___ Records to use
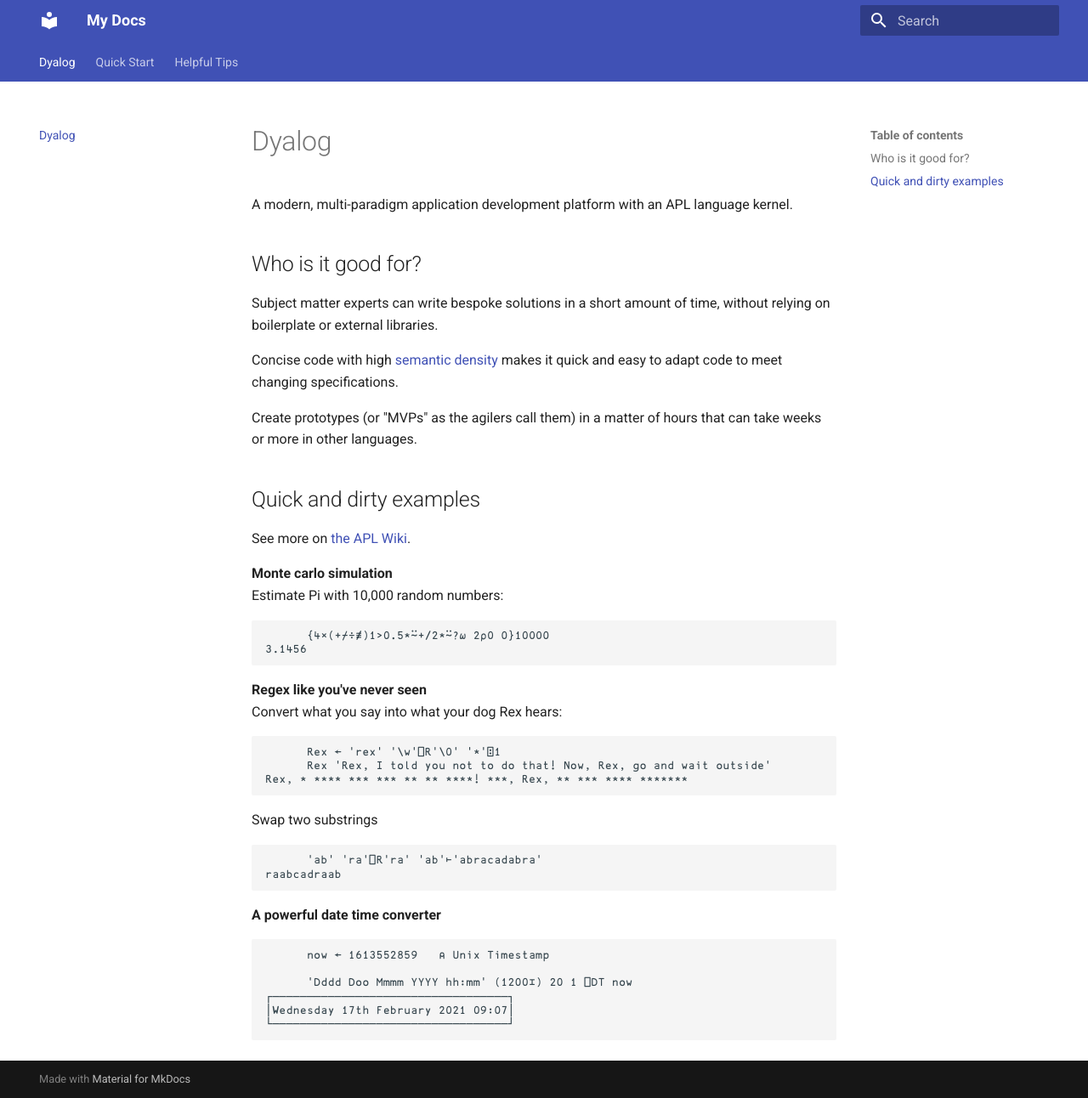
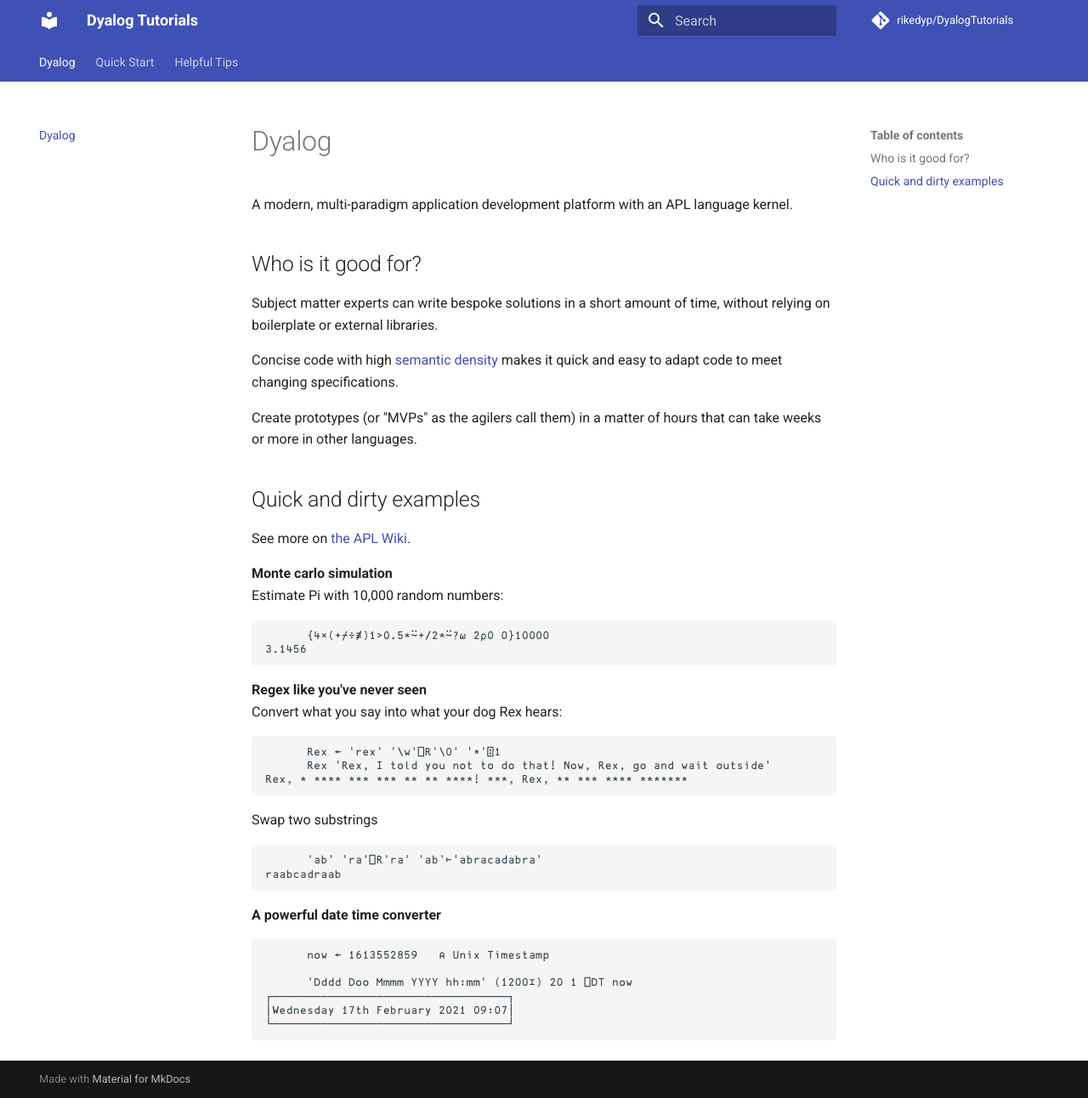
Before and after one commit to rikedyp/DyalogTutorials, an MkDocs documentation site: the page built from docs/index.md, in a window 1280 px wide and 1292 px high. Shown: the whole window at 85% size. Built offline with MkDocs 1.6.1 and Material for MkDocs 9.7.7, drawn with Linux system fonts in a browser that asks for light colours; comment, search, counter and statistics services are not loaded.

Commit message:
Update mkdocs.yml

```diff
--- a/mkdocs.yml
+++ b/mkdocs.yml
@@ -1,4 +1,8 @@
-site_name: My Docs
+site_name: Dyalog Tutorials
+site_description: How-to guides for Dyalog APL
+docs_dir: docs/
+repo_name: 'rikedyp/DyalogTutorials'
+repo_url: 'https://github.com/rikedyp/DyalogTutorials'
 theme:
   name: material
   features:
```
______
[What to work on]
Copy out all the data exactly; skip the pictures.

[Solution to the exercise]
Before and after one commit to rikedyp/DyalogTutorials, an MkDocs documentation site: the page built from docs/index.md, in a window 1280 px wide and 1292 px high. Shown: the whole window at 85% size. Built offline with MkDocs 1.6.1 and Material for MkDocs 9.7.7, drawn with Linux system fonts in a browser that asks for light colours; comment, search, counter and statistics services are not loaded.

Commit message:
Update mkdocs.yml

```diff
--- a/mkdocs.yml
+++ b/mkdocs.yml
@@ -1,4 +1,8 @@
-site_name: My Docs
+site_name: Dyalog Tutorials
+site_description: How-to guides for Dyalog APL
+docs_dir: docs/
+repo_name: 'rikedyp/DyalogTutorials'
+repo_url: 'https://github.com/rikedyp/DyalogTutorials'
 theme:
   name: material
   features:
```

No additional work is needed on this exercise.